## YOUR ASSIGNMENT
In the records below, find each line containing the word "tracks" and copy it.

## SOURCE DATA
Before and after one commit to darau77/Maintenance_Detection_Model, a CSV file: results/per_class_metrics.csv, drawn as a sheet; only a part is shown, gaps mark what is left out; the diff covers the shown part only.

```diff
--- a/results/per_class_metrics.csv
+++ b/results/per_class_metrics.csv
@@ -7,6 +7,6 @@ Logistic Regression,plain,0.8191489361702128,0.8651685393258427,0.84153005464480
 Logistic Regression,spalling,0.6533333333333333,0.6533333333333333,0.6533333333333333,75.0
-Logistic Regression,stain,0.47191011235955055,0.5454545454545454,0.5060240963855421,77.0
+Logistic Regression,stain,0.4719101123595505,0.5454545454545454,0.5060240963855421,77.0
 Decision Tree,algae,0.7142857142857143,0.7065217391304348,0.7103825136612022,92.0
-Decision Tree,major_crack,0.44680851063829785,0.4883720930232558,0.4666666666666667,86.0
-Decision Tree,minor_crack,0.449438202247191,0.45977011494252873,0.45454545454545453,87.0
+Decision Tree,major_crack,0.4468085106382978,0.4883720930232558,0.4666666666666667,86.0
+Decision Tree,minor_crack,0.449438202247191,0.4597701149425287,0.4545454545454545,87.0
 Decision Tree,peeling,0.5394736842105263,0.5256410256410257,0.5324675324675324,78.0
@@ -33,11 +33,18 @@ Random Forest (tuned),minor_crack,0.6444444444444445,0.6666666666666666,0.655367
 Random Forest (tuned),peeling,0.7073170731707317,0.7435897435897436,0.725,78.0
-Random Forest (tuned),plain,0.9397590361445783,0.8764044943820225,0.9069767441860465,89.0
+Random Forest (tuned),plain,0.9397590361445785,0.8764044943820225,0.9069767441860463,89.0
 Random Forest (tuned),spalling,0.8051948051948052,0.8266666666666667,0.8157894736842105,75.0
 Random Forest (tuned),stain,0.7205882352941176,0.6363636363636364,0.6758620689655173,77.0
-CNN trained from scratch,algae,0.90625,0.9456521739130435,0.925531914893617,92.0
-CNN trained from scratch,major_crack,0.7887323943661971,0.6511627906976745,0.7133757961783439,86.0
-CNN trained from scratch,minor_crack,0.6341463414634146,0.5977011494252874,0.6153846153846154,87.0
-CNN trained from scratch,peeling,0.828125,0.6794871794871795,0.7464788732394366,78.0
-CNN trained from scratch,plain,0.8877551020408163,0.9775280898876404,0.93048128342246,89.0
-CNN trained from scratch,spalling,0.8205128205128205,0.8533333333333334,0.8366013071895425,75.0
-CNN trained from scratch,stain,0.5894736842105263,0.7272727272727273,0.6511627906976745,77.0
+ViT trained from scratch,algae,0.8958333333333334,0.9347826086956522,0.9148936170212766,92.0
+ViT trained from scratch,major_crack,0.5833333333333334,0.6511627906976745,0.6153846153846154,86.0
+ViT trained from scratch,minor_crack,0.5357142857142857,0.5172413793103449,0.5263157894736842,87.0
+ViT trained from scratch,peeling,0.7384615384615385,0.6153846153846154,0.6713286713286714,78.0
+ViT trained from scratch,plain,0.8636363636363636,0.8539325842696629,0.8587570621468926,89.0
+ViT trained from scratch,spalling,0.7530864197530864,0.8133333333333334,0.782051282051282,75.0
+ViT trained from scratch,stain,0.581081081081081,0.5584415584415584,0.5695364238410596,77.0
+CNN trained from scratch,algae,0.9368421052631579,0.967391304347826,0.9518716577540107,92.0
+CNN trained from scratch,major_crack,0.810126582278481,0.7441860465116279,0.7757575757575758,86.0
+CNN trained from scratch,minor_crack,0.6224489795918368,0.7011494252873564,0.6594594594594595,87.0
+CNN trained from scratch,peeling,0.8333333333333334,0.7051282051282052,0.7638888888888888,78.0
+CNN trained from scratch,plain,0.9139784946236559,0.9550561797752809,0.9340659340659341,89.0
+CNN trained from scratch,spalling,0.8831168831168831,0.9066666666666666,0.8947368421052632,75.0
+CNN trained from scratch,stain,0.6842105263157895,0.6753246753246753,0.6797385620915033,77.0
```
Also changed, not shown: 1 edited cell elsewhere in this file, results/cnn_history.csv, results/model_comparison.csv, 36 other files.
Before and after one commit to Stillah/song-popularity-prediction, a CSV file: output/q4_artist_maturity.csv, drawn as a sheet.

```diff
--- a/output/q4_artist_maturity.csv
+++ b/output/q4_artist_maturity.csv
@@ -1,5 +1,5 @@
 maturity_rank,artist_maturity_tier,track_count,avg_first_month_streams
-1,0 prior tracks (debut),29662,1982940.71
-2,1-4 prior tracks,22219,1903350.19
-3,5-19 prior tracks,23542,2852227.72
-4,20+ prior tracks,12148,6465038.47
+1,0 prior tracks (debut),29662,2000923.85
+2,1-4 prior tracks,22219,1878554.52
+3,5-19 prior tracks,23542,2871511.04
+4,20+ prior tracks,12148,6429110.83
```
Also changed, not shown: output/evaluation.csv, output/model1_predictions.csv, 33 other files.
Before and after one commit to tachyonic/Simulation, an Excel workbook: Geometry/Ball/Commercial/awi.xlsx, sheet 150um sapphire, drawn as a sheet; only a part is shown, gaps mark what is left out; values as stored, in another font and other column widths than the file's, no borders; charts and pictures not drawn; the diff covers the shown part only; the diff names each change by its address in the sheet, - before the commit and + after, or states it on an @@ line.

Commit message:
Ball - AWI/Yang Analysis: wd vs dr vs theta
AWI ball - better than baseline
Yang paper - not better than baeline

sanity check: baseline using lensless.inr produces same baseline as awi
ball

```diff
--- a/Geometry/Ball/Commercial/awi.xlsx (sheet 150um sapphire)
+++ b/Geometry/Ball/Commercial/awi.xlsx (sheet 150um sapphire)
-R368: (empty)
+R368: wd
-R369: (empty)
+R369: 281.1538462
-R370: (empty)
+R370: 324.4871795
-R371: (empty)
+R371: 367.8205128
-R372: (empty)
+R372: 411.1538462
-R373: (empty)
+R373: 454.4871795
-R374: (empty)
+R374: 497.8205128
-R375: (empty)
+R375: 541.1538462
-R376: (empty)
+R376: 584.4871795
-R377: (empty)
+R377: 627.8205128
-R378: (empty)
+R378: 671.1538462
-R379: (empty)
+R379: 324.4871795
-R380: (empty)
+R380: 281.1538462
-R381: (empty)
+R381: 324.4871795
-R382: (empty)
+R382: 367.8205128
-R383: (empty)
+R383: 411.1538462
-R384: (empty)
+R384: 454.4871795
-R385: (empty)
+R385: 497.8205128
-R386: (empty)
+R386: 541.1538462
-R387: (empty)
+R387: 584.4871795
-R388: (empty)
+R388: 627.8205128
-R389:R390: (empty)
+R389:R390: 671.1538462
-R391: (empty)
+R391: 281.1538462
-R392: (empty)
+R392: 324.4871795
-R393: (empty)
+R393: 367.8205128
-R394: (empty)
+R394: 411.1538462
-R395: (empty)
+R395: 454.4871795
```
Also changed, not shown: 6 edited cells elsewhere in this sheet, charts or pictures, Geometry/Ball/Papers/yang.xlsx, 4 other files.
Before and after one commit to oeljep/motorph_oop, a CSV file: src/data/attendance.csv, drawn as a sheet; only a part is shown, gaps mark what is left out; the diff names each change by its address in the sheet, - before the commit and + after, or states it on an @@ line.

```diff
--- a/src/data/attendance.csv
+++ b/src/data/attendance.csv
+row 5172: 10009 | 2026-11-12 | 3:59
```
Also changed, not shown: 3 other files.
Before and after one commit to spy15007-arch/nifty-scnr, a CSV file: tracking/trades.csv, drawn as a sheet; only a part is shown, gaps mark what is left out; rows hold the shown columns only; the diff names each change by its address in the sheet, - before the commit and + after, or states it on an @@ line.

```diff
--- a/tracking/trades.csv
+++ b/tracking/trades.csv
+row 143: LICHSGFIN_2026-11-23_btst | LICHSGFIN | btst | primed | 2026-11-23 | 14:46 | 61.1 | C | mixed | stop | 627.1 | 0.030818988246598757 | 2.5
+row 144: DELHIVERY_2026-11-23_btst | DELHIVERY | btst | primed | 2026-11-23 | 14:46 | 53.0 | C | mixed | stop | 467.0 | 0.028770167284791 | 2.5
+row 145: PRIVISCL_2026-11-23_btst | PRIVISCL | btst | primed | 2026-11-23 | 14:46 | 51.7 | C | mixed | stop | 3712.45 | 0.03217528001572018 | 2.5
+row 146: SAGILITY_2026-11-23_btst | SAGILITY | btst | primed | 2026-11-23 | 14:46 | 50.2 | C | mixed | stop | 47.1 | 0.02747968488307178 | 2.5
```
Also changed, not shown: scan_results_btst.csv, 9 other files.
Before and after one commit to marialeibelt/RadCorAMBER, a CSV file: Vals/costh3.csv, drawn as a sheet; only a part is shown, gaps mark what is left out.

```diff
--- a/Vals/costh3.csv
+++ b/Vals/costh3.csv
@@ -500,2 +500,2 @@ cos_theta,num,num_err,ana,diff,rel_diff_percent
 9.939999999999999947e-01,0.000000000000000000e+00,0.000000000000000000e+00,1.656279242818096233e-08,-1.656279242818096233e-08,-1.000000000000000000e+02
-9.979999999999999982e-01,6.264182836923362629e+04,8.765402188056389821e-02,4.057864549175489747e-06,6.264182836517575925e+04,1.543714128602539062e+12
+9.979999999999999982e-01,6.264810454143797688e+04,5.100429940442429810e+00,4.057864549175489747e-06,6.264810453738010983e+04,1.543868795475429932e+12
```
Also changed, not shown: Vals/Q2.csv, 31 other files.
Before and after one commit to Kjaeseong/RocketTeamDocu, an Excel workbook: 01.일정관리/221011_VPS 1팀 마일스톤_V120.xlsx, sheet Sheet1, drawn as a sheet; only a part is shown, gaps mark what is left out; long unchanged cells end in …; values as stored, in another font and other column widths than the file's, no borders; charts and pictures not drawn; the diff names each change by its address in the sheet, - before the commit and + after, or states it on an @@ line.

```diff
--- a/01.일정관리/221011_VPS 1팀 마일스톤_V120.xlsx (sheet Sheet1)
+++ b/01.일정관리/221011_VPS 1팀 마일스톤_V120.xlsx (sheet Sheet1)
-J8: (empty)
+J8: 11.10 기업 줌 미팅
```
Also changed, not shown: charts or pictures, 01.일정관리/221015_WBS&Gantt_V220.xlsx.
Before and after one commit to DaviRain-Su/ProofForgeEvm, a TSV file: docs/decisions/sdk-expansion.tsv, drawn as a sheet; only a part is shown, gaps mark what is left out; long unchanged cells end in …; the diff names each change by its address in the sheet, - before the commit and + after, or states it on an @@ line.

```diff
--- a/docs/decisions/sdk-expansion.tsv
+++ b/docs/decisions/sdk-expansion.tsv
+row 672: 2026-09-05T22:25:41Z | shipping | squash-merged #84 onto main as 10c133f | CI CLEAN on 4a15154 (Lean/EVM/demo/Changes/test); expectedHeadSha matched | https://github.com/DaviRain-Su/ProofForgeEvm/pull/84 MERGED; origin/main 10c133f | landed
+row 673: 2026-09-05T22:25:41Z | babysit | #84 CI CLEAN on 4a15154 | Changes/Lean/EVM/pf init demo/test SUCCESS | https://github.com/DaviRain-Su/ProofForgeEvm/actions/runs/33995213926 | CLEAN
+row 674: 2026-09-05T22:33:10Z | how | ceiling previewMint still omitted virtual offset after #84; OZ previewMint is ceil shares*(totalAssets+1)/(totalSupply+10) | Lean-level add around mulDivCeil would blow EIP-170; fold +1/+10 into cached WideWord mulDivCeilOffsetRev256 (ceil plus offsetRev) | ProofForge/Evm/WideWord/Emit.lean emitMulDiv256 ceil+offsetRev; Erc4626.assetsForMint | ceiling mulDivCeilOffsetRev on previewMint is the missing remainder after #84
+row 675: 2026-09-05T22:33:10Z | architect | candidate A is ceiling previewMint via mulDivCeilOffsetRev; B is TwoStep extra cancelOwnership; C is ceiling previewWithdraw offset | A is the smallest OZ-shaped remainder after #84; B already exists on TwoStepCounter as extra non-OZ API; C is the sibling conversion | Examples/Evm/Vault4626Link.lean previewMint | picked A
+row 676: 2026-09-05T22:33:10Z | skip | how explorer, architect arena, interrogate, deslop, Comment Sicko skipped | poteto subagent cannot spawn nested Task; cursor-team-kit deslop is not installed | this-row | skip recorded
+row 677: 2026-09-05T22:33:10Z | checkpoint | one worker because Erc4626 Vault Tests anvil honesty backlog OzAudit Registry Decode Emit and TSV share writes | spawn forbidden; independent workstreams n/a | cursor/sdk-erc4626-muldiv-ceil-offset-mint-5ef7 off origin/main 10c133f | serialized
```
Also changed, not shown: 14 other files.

## SOLUTION FOR THIS TASK
-1,0 prior tracks (debut),29662,1982940.71
-2,1-4 prior tracks,22219,1903350.19
-3,5-19 prior tracks,23542,2852227.72
-4,20+ prior tracks,12148,6465038.47
+1,0 prior tracks (debut),29662,2000923.85
+2,1-4 prior tracks,22219,1878554.52
+3,5-19 prior tracks,23542,2871511.04
+4,20+ prior tracks,12148,6429110.83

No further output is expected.